Bonnie Arbittier / Rivard Report
Cautiously optimistic that a revised free-trade agreement for North America is headed for ratification, automakers are turning their focus to the threat of steel and aluminum tariffs.
Kevin Voelkel, senior vice president of Toyota Motor Manufacturing Texas, called upon nearly 200 diplomats and business leaders Wednesday to take a stand against tariffs that will not only drive up the cost of most vehicles, but also force automakers to develop new supply chains that won’t be easy to reverse.
“History shows that our industry, combining together, can effect major change,” Voelkel said. “So we’re taking a stand against tariffs and we’re going to do everything we can to make sure it doesn’t become a reality.”
At the International Business Forum, organized by the San Antonio Economic Development Foundation, representatives from foreign and local companies, along with diplomats from over 20 countries, including Argentina, the United Arab Emirates, Germany, and Thailand, gathered to network and learn more about business development opportunities in San Antonio. Now in its fifth year, the forum was previously hosted by the Free Trade Alliance which integrated with the foundation earlier this year.
Prior to introducing Voelkel at the luncheon, Texas Secretary of State Rolando Pablos reminded attendees that state and city leaders must work together to continue making Texas, which has the 10th-largest economy in the world, attractive to business. “We need to have good government that tells the world if you come here, we will work with you,” Pablos said.
During the daylong forum at the historic Menger Hotel, Voelkel delivered the keynote address, titled “Keeping Free Trade Alive: Why it Matters and How the Auto Industry’s Cross-Border Operations Depend on It.”
Voelkel spoke about the positive impact of the North American Free Trade Agreement (NAFTA), then addressed the issue of tariffs and said Toyota’s senior executives have been meeting with key White House leaders and trade representatives, and recently organized a rally in Washington, D.C.
“For us, tariffs are just another way of saying ‘taxes,’” Voelkel said. “And we know the impact taxes can have on an entire industry. We’re already seeing it in steel and aluminum tariffs that went into effect earlier this year.”
The Trump administration initially exempted Canada and Mexico from heavy tariffs on steel and aluminum imports but revoked that in June. Now that trade talks have resulted in a new trilateral trade deal, the U.S. Mexico Canada Agreement (USMCA), the White House is being pressured to restore the exemptions in order to get Canada and Mexico to lift the retaliatory tariffs those countries put on the U.S. over the summer.
Toyota exported its U.S.-built autos to 31 different countries in 2017. The Japanese automaker employs 7,200 people in Texas, including in San Antonio, where the Tundra and Tacoma are built. In its 60 years of operating in the U.S., Toyota has invested $25 billion. But it was NAFTA, signed 25 years ago, that largely fueled Toyota’s U.S. presence, with the automaker increasing its workforce here by 80 percent since then.
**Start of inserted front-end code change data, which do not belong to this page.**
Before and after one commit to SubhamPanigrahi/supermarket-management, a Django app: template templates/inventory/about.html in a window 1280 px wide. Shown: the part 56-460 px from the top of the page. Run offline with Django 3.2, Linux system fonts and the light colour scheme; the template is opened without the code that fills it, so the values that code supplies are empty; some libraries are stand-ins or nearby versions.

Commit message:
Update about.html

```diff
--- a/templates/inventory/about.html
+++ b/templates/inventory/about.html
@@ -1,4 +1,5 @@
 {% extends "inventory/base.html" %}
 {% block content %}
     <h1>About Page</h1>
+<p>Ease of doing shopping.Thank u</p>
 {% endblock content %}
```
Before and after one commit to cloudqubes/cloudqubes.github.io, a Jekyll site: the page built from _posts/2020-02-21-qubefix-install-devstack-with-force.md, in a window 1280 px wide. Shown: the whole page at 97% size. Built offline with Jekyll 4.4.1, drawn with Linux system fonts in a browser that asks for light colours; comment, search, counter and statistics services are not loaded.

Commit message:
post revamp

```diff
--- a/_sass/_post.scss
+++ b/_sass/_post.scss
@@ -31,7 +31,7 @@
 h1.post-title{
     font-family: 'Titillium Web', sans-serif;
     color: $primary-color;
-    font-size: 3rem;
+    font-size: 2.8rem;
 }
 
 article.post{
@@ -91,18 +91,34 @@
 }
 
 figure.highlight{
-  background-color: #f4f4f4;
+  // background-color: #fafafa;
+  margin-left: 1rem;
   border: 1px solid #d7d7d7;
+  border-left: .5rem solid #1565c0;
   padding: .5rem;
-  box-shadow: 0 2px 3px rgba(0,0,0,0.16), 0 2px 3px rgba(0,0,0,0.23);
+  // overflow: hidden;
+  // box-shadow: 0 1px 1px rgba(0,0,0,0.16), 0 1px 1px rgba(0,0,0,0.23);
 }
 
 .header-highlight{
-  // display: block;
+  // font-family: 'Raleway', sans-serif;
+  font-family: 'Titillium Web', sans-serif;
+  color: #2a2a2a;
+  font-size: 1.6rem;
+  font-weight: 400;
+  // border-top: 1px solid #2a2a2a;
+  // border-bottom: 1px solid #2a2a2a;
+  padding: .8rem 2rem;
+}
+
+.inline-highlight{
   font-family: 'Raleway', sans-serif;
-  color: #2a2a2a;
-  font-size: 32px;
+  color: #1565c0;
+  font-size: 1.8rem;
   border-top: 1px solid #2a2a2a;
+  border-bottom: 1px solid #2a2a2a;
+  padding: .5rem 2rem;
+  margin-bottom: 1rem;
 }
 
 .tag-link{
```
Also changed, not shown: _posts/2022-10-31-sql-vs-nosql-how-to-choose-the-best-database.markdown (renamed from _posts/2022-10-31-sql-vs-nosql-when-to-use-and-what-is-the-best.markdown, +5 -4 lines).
“Without the trilateral agreement between all three countries, the entire U.S. auto industry and the country’s economy and thousands of jobs will be at risk,” Voekel said. “That’s why competitors such as Ford, GM, Honda, BMW, and Toyota came together to work as a united team. I can tell you that doesn’t happen every day. But we’re not out of the woods yet.”
Voelkel said the risk of a U.S. withdrawal from the new trade deal remains, so automakers will continue to promote the positive economic impact the initial agreement provided even as the threat of tariffs still looms.
On Wednesday, Rep Henry Cuellar (D-Laredo) released his overview and analysis of the new trade agreement, and this statement: “I am encouraged to see the Administration taking active steps to bring confidence and certainty back to businesses in Texas. It is my hope that this new agreement is quickly signed into law so that we are able to continue to capitalize on the economic benefits NAFTA has facilitated for over two decades.”
Currently, no vehicle sold in the U.S. is manufactured exclusively with U.S. components. Voelkel said more than half of a Toyota Camry and more than 65 percent of a Tundra is made of content from the U.S., Canada, and Mexico.
“Our business philosophy and purchasing strategy has always been build where we sell and buy where we build,” he said. “Which is why more than 90 percent of the steel comes from right here in the United States.”
If the tariffs return, Voelkel said, “The bottom line is the price of every vehicle, even those built in the United States, will go up.” Consumers can expect to pay $2,800 more for a San Antonio-built Tundra, for example, and even more for a Sienna minivan.
“If you want to generate stable economic growth, make Texas and San Antonio a place that attracts new businesses, improves your standard of living, I hope you will join us in supporting free and fair trade,” Voelkel said.